Decker so far is the only challenger to emerge against incumbent Kevin Barton, who won over 68% of the vote in 2018. Barton then faced off against defense lawyer Max Wall, whose campaign accepted over a half-million dollars from the George Soros-affiliated Oregon Law and Justice PAC, WW previously reported.

Barton also raised sizable donations during the 2018 race, including $100,000 from Nike co-founder Phil Knight and over $150,000 from ActionPAC—a political action committee funded by Henry Swigert of ESCO Corp.

ActionPAC appears keen on keeping Barton in office. Last month, state records show, the PAC donated $10,000 to the incumbent’s campaign.
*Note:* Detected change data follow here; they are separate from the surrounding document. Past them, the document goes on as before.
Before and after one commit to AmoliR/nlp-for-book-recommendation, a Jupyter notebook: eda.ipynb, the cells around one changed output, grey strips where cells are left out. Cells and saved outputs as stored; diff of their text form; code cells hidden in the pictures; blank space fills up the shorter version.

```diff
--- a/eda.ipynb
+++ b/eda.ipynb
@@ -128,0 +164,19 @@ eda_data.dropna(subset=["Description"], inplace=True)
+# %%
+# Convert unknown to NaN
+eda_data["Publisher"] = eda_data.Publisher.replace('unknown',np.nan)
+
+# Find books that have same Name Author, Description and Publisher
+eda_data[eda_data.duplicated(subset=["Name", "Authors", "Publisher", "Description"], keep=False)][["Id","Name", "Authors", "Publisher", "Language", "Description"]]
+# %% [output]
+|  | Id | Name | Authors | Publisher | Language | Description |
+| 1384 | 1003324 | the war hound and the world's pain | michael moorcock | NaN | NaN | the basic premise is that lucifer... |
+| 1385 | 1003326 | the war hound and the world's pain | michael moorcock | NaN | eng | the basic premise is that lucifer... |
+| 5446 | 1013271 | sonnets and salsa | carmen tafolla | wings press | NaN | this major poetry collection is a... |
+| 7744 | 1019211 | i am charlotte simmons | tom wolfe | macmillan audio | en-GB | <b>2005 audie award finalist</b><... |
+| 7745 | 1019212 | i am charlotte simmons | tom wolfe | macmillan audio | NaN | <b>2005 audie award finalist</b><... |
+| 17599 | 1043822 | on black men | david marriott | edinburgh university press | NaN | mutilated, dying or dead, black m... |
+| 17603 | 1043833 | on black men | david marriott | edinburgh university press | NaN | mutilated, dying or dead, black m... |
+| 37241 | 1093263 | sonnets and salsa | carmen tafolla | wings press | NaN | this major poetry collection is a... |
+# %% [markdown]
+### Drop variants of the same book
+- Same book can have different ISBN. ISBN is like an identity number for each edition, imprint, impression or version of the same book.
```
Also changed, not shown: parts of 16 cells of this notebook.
To date, Barton has raised just over $40,000, including $1,000 from the campaign of former state Rep. Knute Buehler, $1,000 from Oregon District Attorneys Association executive director Michael Wu, and $5,000 from Washington County Chief Deputy DA Jeff Lesowski.

Decker has raised about $13,700 to date. That includes $500 from former U.S. Attorney for Arizona John Leonardo and $250 from Campos’ campaign. His endorsers include Beaverton Mayor Lacey Beaty, Beaverton City Councilor Nadia Hasan, and Hillsboro City Councilor Olivia Alcaire.

If Decker’s campaign website is any indicator, criminal justice reform will likely be a sticking point between the candidates.

“Publicly claiming to embrace reform efforts, but obstructing them behind closed doors, the current District Attorney is out of step with community needs,” Decker’s website reads. “It’s time to put the history of injustice allowed by the current office in the past and move towards the future of public safety in Washington County.”